* WORK INSTRUCTIONS *
With pictures left out, set down every record word for word.
↓
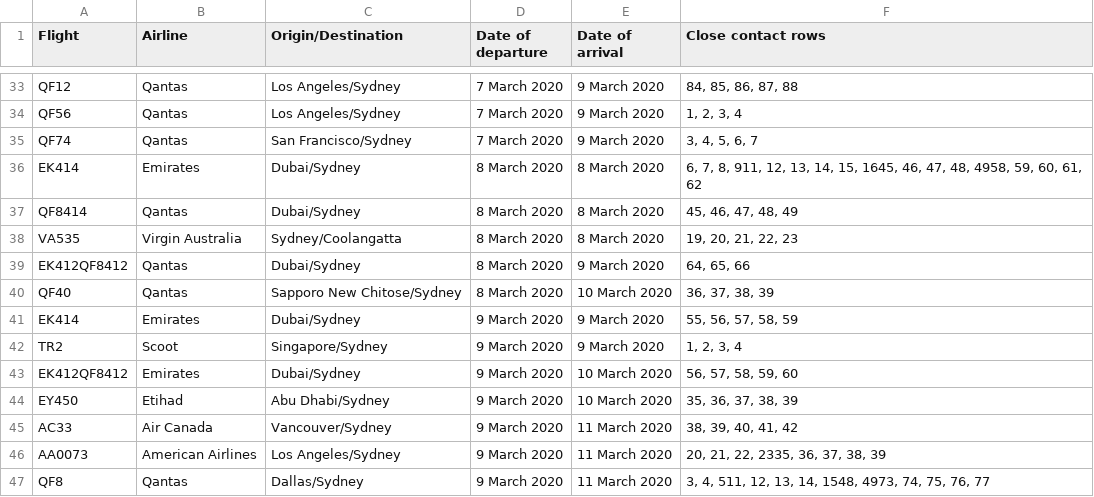
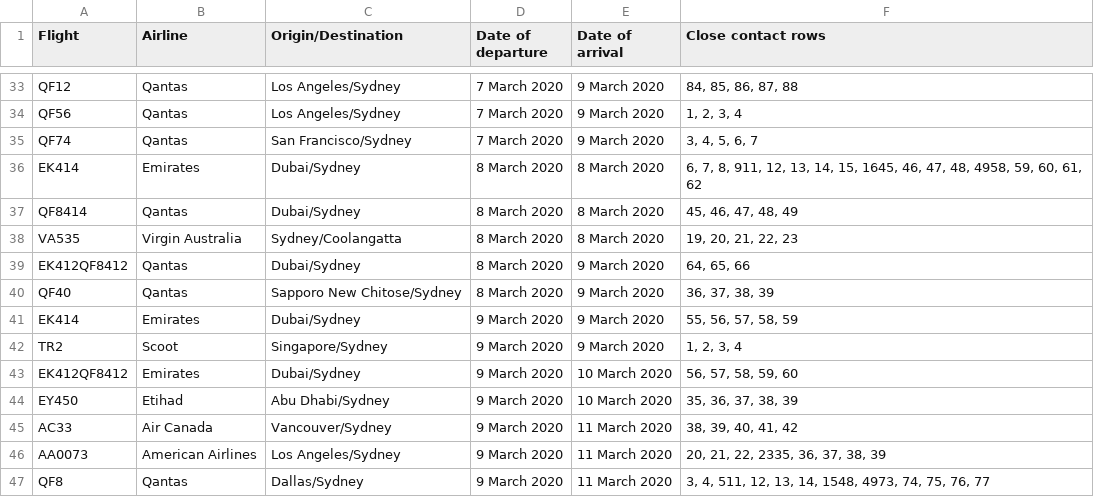
Before and after one commit to bazickoff/covid19-aus-flights-scraper, a CSV file: flight_data/nsw/flights_2020-3-27.csv, drawn as a sheet; only a part is shown, gaps mark what is left out.

```diff
--- a/flight_data/nsw/flights_2020-3-27.csv
+++ b/flight_data/nsw/flights_2020-3-27.csv
@@ -39,3 +39,3 @@ VA535,Virgin Australia,Sydney/Coolangatta,8 March 2020,8 March 2020,"19, 20, 21,
 EK412QF8412,Qantas,Dubai/Sydney,8 March 2020,9 March 2020,"64, 65, 66"
-QF40,Qantas,Sapporo New Chitose/Sydney,8 March 2020,10 March 2020,"36, 37, 38, 39"
+QF40,Qantas,Sapporo New Chitose/Sydney,8 March 2020,9 March 2020,"36, 37, 38, 39"
 EK414,Emirates,Dubai/Sydney,9 March 2020,9 March 2020,"55, 56, 57, 58, 59"
```
Also changed, not shown: flight_data/all/flights_2020-3-27.csv, flight_data/all/latest.csv, 4 other files.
↑
* ANSWER SECTION *
Before and after one commit to bazickoff/covid19-aus-flights-scraper, a CSV file: flight_data/nsw/flights_2020-3-27.csv, drawn as a sheet; only a part is shown, gaps mark what is left out.

```diff
--- a/flight_data/nsw/flights_2020-3-27.csv
+++ b/flight_data/nsw/flights_2020-3-27.csv
@@ -39,3 +39,3 @@ VA535,Virgin Australia,Sydney/Coolangatta,8 March 2020,8 March 2020,"19, 20, 21,
 EK412QF8412,Qantas,Dubai/Sydney,8 March 2020,9 March 2020,"64, 65, 66"
-QF40,Qantas,Sapporo New Chitose/Sydney,8 March 2020,10 March 2020,"36, 37, 38, 39"
+QF40,Qantas,Sapporo New Chitose/Sydney,8 March 2020,9 March 2020,"36, 37, 38, 39"
 EK414,Emirates,Dubai/Sydney,9 March 2020,9 March 2020,"55, 56, 57, 58, 59"
```
Also changed, not shown: flight_data/all/flights_2020-3-27.csv, flight_data/all/latest.csv, 4 other files.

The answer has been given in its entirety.